Records to use: Begin

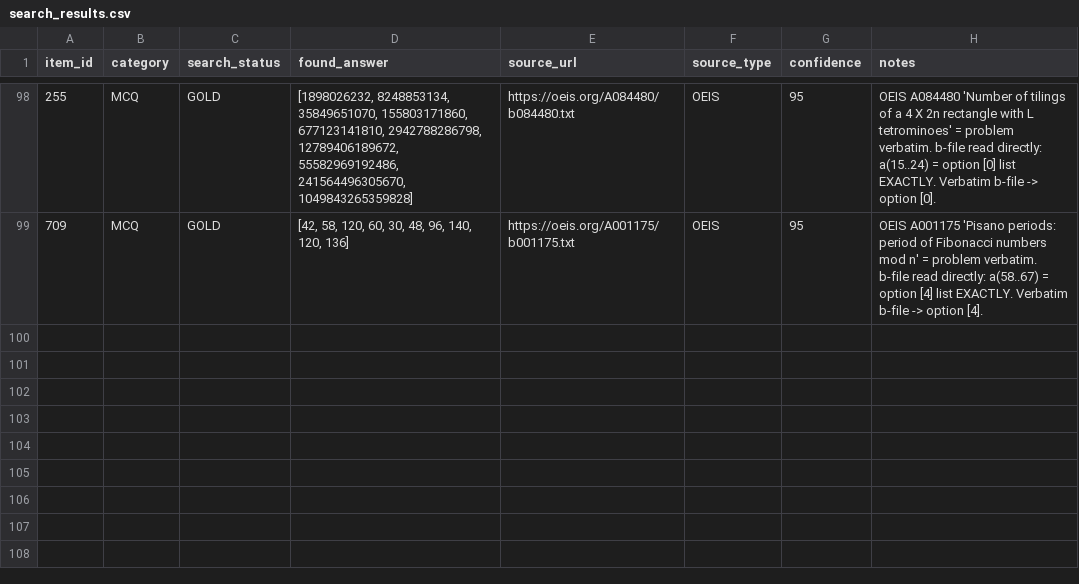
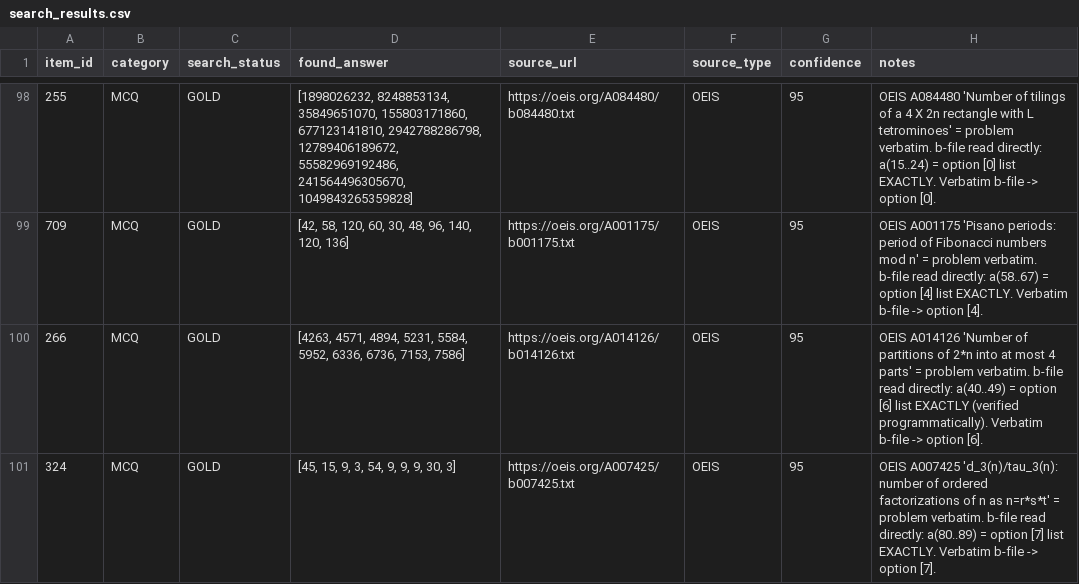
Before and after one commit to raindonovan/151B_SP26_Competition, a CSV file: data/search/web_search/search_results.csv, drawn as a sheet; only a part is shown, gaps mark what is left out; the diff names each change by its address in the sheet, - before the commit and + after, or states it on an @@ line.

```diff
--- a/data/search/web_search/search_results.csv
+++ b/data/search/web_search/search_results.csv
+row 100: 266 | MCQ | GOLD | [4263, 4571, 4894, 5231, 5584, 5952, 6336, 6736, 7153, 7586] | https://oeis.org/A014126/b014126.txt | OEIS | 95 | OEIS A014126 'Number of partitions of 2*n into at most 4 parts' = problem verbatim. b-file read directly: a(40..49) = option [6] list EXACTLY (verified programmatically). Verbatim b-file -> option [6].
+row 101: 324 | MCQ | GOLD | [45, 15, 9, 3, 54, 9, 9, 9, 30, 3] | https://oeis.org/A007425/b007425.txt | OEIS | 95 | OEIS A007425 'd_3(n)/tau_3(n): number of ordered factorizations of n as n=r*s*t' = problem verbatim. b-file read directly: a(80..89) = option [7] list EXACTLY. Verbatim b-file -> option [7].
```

Records to use: End

▶ [Exercise brief] What is needed is an exact copy of the records above, with no pictures in it.

▶ [Completed task]
Before and after one commit to raindonovan/151B_SP26_Competition, a CSV file: data/search/web_search/search_results.csv, drawn as a sheet; only a part is shown, gaps mark what is left out; the diff names each change by its address in the sheet, - before the commit and + after, or states it on an @@ line.

```diff
--- a/data/search/web_search/search_results.csv
+++ b/data/search/web_search/search_results.csv
+row 100: 266 | MCQ | GOLD | [4263, 4571, 4894, 5231, 5584, 5952, 6336, 6736, 7153, 7586] | https://oeis.org/A014126/b014126.txt | OEIS | 95 | OEIS A014126 'Number of partitions of 2*n into at most 4 parts' = problem verbatim. b-file read directly: a(40..49) = option [6] list EXACTLY (verified programmatically). Verbatim b-file -> option [6].
+row 101: 324 | MCQ | GOLD | [45, 15, 9, 3, 54, 9, 9, 9, 30, 3] | https://oeis.org/A007425/b007425.txt | OEIS | 95 | OEIS A007425 'd_3(n)/tau_3(n): number of ordered factorizations of n as n=r*s*t' = problem verbatim. b-file read directly: a(80..89) = option [7] list EXACTLY. Verbatim b-file -> option [7].
```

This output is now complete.